Transport was arranged for the teams with 40 to travel by plane and the remaining 25 by boat. Accommodation was booked with the Cavan team staying in the Hotel Empire, the Kerry team in the Henry Hudson and the officials in the Hotel Woodstock.

To ensure the final succeeded in its main aim - the rejuvenation of Gaelic games amongst Irish-Americans - a publicity campaign was mounted in New York. From Ireland Ó Caoimh designed and sent folders and posters which stated the purpose of playing the game in New York and gave a brief description of the characteristics of Gaelic football. When Ó Caoimh arrived in New York, on July 24th, he worked closely with Mayor William O’Dwyer (Chairman of the General Committee). The Mayor used his influential position to secure valuable publicity in the main American newspapers. On one occasion he hosted a luncheon in Gracie Mansions, the Mayoral Residence, to which all the major sports columnists were invited, giving
Ó Caoimh an opportunity to promote both the final and the aims and objectives of the GAA.
 

The first party of players and officials arrived by boat on September 9th with the remainder arriving by plane September 10th. On September 11th the whole party assembled at Hotel Commodore and they were driven along Broadway escorted by a squadron of Police Officers. They were received at City Hall by the Mayor and then transported to the Hotel Roosevelt for a gala luncheon.

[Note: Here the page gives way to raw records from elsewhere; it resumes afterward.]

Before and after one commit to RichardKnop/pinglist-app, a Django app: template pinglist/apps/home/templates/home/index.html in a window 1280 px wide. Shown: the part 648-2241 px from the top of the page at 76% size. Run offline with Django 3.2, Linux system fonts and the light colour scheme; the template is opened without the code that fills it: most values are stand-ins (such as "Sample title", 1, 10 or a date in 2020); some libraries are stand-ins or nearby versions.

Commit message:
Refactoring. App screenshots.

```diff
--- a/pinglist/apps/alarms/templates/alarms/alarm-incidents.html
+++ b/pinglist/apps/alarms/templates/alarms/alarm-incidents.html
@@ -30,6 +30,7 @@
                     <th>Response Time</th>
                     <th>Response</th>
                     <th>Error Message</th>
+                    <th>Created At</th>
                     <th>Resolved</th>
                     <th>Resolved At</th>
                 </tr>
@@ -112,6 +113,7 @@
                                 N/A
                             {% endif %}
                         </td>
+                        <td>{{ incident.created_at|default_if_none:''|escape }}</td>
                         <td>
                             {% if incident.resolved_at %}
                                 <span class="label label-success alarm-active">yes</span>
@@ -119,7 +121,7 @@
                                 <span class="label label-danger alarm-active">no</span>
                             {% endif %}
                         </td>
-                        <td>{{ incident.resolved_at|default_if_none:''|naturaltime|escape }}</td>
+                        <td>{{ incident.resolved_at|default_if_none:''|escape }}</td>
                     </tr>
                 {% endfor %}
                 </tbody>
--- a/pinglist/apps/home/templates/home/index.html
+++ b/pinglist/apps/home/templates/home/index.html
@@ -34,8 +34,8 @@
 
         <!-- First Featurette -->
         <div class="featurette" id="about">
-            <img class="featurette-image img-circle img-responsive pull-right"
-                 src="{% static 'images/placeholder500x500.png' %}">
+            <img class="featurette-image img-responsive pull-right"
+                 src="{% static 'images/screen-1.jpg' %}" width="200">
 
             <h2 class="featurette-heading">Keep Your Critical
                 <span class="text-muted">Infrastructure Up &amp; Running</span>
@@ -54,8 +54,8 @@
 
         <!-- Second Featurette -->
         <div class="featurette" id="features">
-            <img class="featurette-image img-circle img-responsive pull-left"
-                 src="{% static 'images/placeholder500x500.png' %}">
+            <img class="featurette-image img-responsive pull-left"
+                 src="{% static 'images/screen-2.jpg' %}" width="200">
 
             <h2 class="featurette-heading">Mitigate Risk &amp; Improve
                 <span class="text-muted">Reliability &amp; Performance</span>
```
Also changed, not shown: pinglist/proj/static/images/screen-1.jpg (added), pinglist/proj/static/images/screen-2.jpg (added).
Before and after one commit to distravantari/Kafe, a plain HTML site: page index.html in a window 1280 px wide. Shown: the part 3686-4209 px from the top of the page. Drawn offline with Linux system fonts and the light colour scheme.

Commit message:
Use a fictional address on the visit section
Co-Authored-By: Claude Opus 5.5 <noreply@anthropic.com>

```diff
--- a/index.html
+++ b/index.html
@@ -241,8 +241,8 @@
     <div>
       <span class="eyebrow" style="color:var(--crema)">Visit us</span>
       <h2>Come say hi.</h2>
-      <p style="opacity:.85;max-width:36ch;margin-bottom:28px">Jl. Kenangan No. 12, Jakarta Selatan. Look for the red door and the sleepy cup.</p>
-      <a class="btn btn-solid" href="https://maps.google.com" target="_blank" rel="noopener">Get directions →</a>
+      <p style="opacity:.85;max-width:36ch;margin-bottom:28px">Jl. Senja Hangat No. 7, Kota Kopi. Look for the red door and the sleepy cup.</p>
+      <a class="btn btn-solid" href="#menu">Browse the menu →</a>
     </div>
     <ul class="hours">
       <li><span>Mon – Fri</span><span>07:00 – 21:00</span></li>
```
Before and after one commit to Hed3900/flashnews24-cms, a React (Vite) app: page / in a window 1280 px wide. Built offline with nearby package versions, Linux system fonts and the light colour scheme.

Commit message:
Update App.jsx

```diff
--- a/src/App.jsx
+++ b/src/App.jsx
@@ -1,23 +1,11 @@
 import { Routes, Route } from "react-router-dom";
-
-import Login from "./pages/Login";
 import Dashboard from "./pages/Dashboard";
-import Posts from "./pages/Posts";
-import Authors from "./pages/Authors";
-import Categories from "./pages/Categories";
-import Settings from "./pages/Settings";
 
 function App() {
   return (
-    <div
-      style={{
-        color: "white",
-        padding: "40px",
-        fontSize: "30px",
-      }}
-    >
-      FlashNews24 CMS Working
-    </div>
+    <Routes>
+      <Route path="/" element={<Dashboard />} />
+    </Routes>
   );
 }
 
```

The teams spent the remainder of the week training. On the day of the Final, Sunday 14th September, the entire party attended High Mass at Saint Patrick’s Cathedral. The two teams arrived at the Polo Grounds at 2pm. At 2.40pm the officials and teams took to the field to a tremendous reception. The teams marched into position and stood facing the flags of the two nations while the Police Band played ‘Faith of Our Fathers’ and both National Anthems. Mayor O’Dwyer started the game. In his final report Ó Caoimh called it a ‘game that will live forever in the memory of those privileged to witness it, a magnificent exhibition of Gaelic football at its best’. The final result was Cavan 2-11, Kerry 2-07.

That night a banquet was held in the Hotel Commodore with 1,500 people attending. The following week, September 22nd, an evening match between a Cavan/Kerry selection and a New York selection was played for the benefit of the New York G.A.A. The entire party sailed home on September 24th arriving in Dun Laoghaire on October 3rd.

Ó Caoimh submitted a thorough report to the December 13th Central Council meeting detailing all aspects of the final. In his report he states that the attendance figure of 36,000 should not be looked upon as disappointing but should be regarded as a triumph and highlighted the fact that, in general, sports events are cancelled in America when rain falls. He also reported that the final resulted in a profit of £10,202 but ends the report by stating that the final ‘enlightened the American public as to the separate existence and identity of the Irish people. That was not the least of its triumphs.’

In 1948 the possibility of playing the 1949 All-Ireland Hurling Final was raised (and ultimately defeated). A New York delegation attended the 25th of September 1948 Executive Meeting, formally requesting the All-Ireland Hurling Final be brought to New York. The delegation stated that ‘last year’s final was the greatest uplift the GAA in New York and the U.S.A. in general ever got - the proof being that this year (1948) has been a record year’.